:: Prompt ::
Print the data once more, exactly as given. Drop the pictures.

:: Data records ::
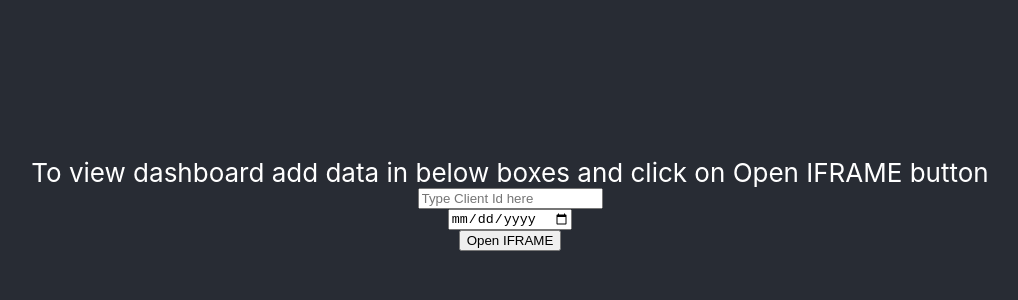
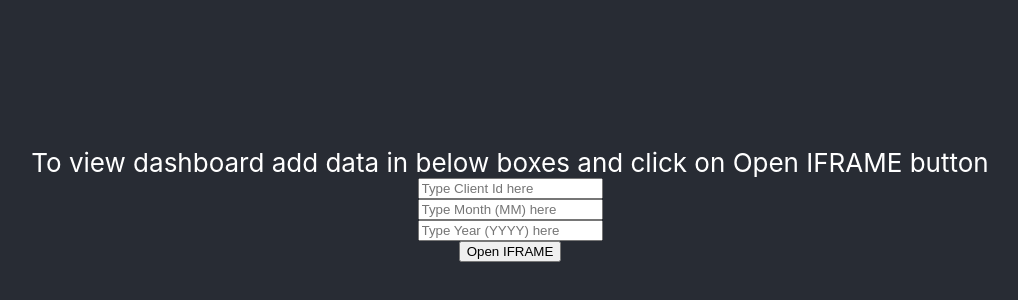
Before and after one commit to pankajiitr87/iframe_client, a React (Create React App) app: page / in a window 1280 px wide. Shown: the part 196-496 px from the top of the page, without its empty margins (130-1148 px from the left). Built offline with nearby package versions, Linux system fonts and the light colour scheme.

Commit message:
add input tag of month and year

```diff
--- a/src/App.js
+++ b/src/App.js
@@ -4,18 +4,18 @@ import { useRef, useEffect, useState } from 'react';
 function App() {
   const iframeRef = useRef(null); // Ref to store the iframe element
   // const iframeRef = useRef(null); // Ref to store the iframe element
-  const [domain, setDomain] = useState(""); // State to store the domain input
+  // const [domain, setDomain] = useState(""); // State to store the domain input
   const [clientId, setClientId] = useState(""); // State to store the clientId input
   const [month, setMonth] = useState("");
   const [year, setYear] = useState("")
-  const [port, setPort] = useState(""); // State to store the port input
-  const [date, setDate] = useState(""); // State to store the selected date
+  // const [port, setPort] = useState(""); // State to store the port input
+  // const [date, setDate] = useState(""); // State to store the selected date
 
   // Function to open the iframe and send a message
   const openFrameAndSendMessage = () => {
 
-    if (!date || !clientId) {
-      alert("Please enter a Client Id and Date");
+    if (!clientId || !month || !year) {
+      alert("Please enter a Client Id, Month, and Year");
       return;
     }
 
@@ -23,7 +23,7 @@ function App() {
     // for mongo database username and password --> pankajiitr87 and a3kwmdDoE9xGpi5n
     // const message = `${domain}/${clientId}/${month}/${year}`;
     // const iframeUrl = `http://localhost:3000/?message=${encodeURIComponent(message)}`;
-    const url = `https://bo-cilent.vercel.app/?clientId=${encodeURIComponent(clientId)}&date=${encodeURIComponent(date)}`
+    const url = `https://bo-cilent.vercel.app/?clientId=${encodeURIComponent(clientId)}&month=${encodeURIComponent(month)}&year=${encodeURIComponent(year)}`
     // Create the iframe
     const iframe = document.createElement("iframe");
     console.log('iframe =', iframe);
@@ -74,9 +74,16 @@ function App() {
           onChange={(e) => setClientId(e.target.value)} // Update the clientId state
         />
         <input
-          type='date'
-          value={date}
-          onChange={(e) => setDate(e.target.value)} // Update the date state
+          type='text'
+          placeholder='Type Month (MM) here'
+          value={month}
+          onChange={(e) => setMonth(e.target.value)} // Update the month state
+        />
+        <input
+          type='text'
+          placeholder='Type Year (YYYY) here'
+          value={year}
+          onChange={(e) => setYear(e.target.value)} // Update the year state
         />
         <button onClick={openFrameAndSendMessage}>Open IFRAME</button>
       </header>
```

:: Result for this exercise ::
Before and after one commit to pankajiitr87/iframe_client, a React (Create React App) app: page / in a window 1280 px wide. Shown: the part 196-496 px from the top of the page, without its empty margins (130-1148 px from the left). Built offline with nearby package versions, Linux system fonts and the light colour scheme.

Commit message:
add input tag of month and year

```diff
--- a/src/App.js
+++ b/src/App.js
@@ -4,18 +4,18 @@ import { useRef, useEffect, useState } from 'react';
 function App() {
   const iframeRef = useRef(null); // Ref to store the iframe element
   // const iframeRef = useRef(null); // Ref to store the iframe element
-  const [domain, setDomain] = useState(""); // State to store the domain input
+  // const [domain, setDomain] = useState(""); // State to store the domain input
   const [clientId, setClientId] = useState(""); // State to store the clientId input
   const [month, setMonth] = useState("");
   const [year, setYear] = useState("")
-  const [port, setPort] = useState(""); // State to store the port input
-  const [date, setDate] = useState(""); // State to store the selected date
+  // const [port, setPort] = useState(""); // State to store the port input
+  // const [date, setDate] = useState(""); // State to store the selected date
 
   // Function to open the iframe and send a message
   const openFrameAndSendMessage = () => {
 
-    if (!date || !clientId) {
-      alert("Please enter a Client Id and Date");
+    if (!clientId || !month || !year) {
+      alert("Please enter a Client Id, Month, and Year");
       return;
     }
 
@@ -23,7 +23,7 @@ function App() {
     // for mongo database username and password --> pankajiitr87 and a3kwmdDoE9xGpi5n
     // const message = `${domain}/${clientId}/${month}/${year}`;
     // const iframeUrl = `http://localhost:3000/?message=${encodeURIComponent(message)}`;
-    const url = `https://bo-cilent.vercel.app/?clientId=${encodeURIComponent(clientId)}&date=${encodeURIComponent(date)}`
+    const url = `https://bo-cilent.vercel.app/?clientId=${encodeURIComponent(clientId)}&month=${encodeURIComponent(month)}&year=${encodeURIComponent(year)}`
     // Create the iframe
     const iframe = document.createElement("iframe");
     console.log('iframe =', iframe);
@@ -74,9 +74,16 @@ function App() {
           onChange={(e) => setClientId(e.target.value)} // Update the clientId state
         />
         <input
-          type='date'
-          value={date}
-          onChange={(e) => setDate(e.target.value)} // Update the date state
+          type='text'
+          placeholder='Type Month (MM) here'
+          value={month}
+          onChange={(e) => setMonth(e.target.value)} // Update the month state
+        />
+        <input
+          type='text'
+          placeholder='Type Year (YYYY) here'
+          value={year}
+          onChange={(e) => setYear(e.target.value)} // Update the year state
         />
         <button onClick={openFrameAndSendMessage}>Open IFRAME</button>
       </header>
```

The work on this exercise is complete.